Pro-life campaigners in Ireland are preparing for the battle to introduce assisted suicide into Irish law in the coming weeks.
Right-to-die campaigners have drafted a Bill which they intend to present to the Irish parliament in a bid to allow someone to assist in the death of another person for the first time. Although the actually wording of the Bill has not yet been seen, it is reported that it would allow a right to die only to people over the age of 18 who have permanent and life-ending illnesses.
Other so-called safeguards are also said to be included, such as the provision that of the two doctors involved, one must be independent and not the doctor providing long-time care to the patient. The person in question must have the legal capacity to make the request themselves without help or pressure from any other person.
Of course, pro-life supporters are well aware that there are no “safeguards” which can be satisfactorily relied upon to protect vulnerable people where assisted suicide is concerned. We only have to look to other countries to see the abuses that have happened, and the way in which unwell and elderly people come to see themselves as a burden on their own family. It is far too easy for societies to come to see assisted suicide and euthanasia as something acceptable, instead of the life-ending option that it really represents.
This latest attempt to introduce a right to die is being brought by Tom Curran, whose partner Marie died in 2013 after a failed court battle to secure a right to be helped to die. Also working on the campaign is Gail O’Rorke who was recently acquitted of helping her friend take her own life.
While Tom Curran has said that he feels that the Bill would apply to only “a very limited number of people”, and that the vulnerable would be protected, this is not taking into account the reality of assisted suicide throughout the world. Official reports suggest that the majority of all euthanasia deaths are involuntary ie the patient does not make an independent, informed decision to opt for euthanasia.
This talk of a new Irish law also comes hot on the heels of the majority vote against assisted suicide which took place in Scotland earlier this week.
The Assisted Suicide Bill would have allowed those with terminal illnesses to seek the help of doctors to end their own lives. Instead, it was voted down by 82 votes to 36. This was the second time that the Scottish Parliament have ruled out assisted suicide.
CLICK LIKE IF YOU’RE PRO-LIFE!

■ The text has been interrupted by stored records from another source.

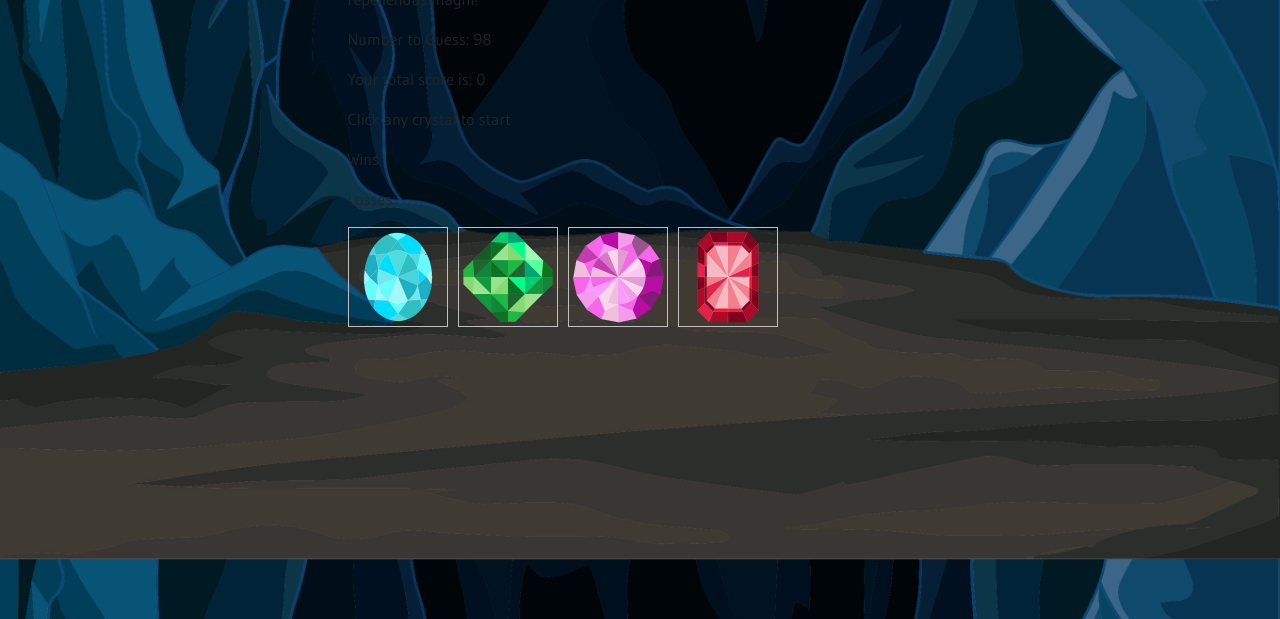
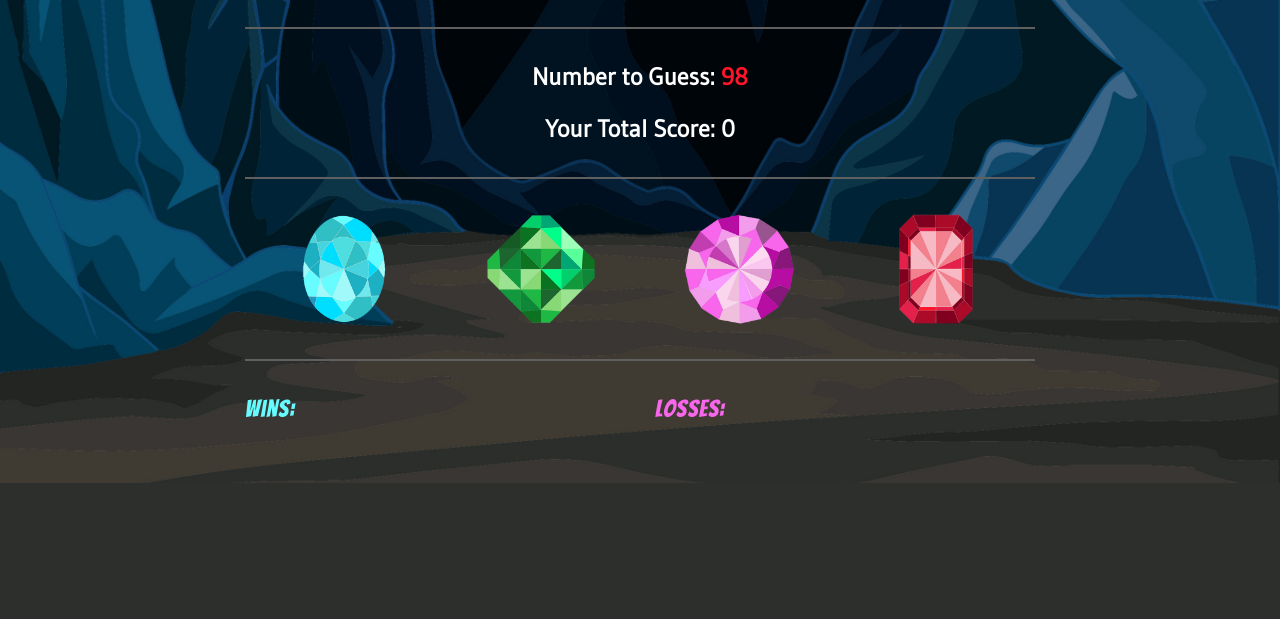
Before and after one commit to Tina-Lightning/unit-4-game, a plain HTML site: page index.html in a window 1280 px wide. Shown: the part 181-800 px from the top of the page. Drawn offline with nearby package versions, Linux system fonts and the light colour scheme.

Commit message:
styled the game

```diff
--- a/assets/css/style.css
+++ b/assets/css/style.css
@@ -1,20 +1,64 @@
+html {
+    background-color: #2c2f2b;
+}
+
 body {
-    margin: 40px;
-    background-image: url("/assets/images/cave1.jpg");
+    padding: 40px;
+    background-image: url("../images/cave1.jpg");
+    background-repeat: no-repeat;
     background-size: 100%;
+    color: white;
+    background-color: #2c2f2b;
 }
-img {
-    margin-right:10px;
-}
-.crystal-image {
-    height: 100px;
-    width: 100px;
-    background-size: cover;
-}
+
 h1 {
     text-align: center;
     font-family: 'Bangers', cursive;
+    letter-spacing:1px;
+    background: -webkit-linear-gradient(#CB0101, #FFD86C);
+    -webkit-background-clip: text;
+    -webkit-text-fill-color: transparent;
+    font-size: 300%;
 }
 p {
     font-family: 'Gudea', sans-serif;
 }
+.score {
+    font-size: 150%;
+    font-weight: bold;
+}
+.win-text {
+    color: #66FCFF;
+    font-family: 'Bangers', cursive;
+    font-size: 150%;
+    letter-spacing:1px;
+}
+.loss-text {
+    color: #F866EB;
+    font-family: 'Bangers', cursive;
+    font-size: 150%;
+    letter-spacing:1px;
+}
+
+hr {
+    margin: 30px 0;
+    border: 0.5px solid #606060;
+
+}
+.scoreboard {
+}
+
+#crystals {
+    display: flex;
+    justify-content: space-around;
+    align-items: center;
+}
+
+.crystal-image {
+    height: 120px;
+    width: 120px;
+    background-size: cover;
+}
+#number-to-guess {
+    color: #FF142A
+}
--- a/assets/javascript/game.js
+++ b/assets/javascript/game.js
@@ -41,7 +41,7 @@ function startGame() {
         console.log(randomNum);
 
         // here we're creating the images, giving them a class, and giving them the attribute of the random numbers created above
-        var crystal = $("<img>");
+        var crystal = $("<div>");
             crystal.attr({
             "class": "crystal-image",
             "data-crystalvalue": randomNum
--- a/index.html
+++ b/index.html
@@ -17,8 +17,8 @@
 
 <body>
     <div class="row">
-        <div class="col-lg-3"></div>
-        <div class="col-lg-6">
+        <div class="col-sm-2"></div>
+        <div class="col-sm-8">
 
             <h1>Crystals Collector</h1>
             <p>These are instructions: Lorem, ipsum dolor sit amet consectetur adipisicing elit. Sapiente,
@@ -29,18 +29,32 @@
                 beatae
                 cum, libero, repellendus magni!</p>
 
-            <p>Number to Guess: <span id="number-to-guess"></span></p>
-            <p>Your total score is: <span id="current-score"></span></p>
+            <hr>
 
-            <p id="message">Click any crystal to start</p>
-            <p>Wins: <span id="wins"></span></p>
-            <p>Losses: <span id="losses"></span></p>
+            <p class="score text-center">Number to Guess: <span id="number-to-guess"></span></p>
+            <p class="score text-center">Your Total Score: <span id="current-score"></span></p>
+
+            <hr>
+
+            <!-- <p class="text-center"><span id="message">Click any crystal to start</span></p> -->
 
             <section id="crystals">
             </section>
 
+            <hr>
+
+            <div class="row scoreboard">
+                <div class="col-sm-6">
+                    <p class="win-text">Wins: <span id="wins"></span></p>
+                </div>
+                <div class="col-sm-6">
+                    <p class="loss-text">Losses: <span id="losses"></span></p>
+                </div>
+            </div>
+
+
         </div>
-        <div class="col-lg-3"></div>
+        <div class="col-sm-2"></div>
     </div>
 
     <script type="text/javascript" src="https://cdnjs.cloudflare.com/ajax/libs/jquery/3.2.1/jquery.min.js"></script>
```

During the debate, Scotland’s Health Secretary Shona Robison commented that the Bill had insufficient safeguards and that instead, “everyone should receive high-quality palliative care. We must focus on that”.
Many will feel that this high-quality palliative care should be the focal point of the healthcare system for the terminally ill in Ireland, rather than an unseemly campaign to introduce a law which would allow a right to die.
The Pro Life Campaign has been preparing for this new push for assisted suicide by supporting the launch of a new organization called Hope Ireland, which is an affiliate of the Euthanasia Prevention Coalition. Hope Ireland will be launched at the Hope Conference which will take place in Dublin on 6th June. This will be a day-long conference where a number of high-profile expert speakers will address various aspects of the euthanasia campaign.
More information about Hope Ireland is available here.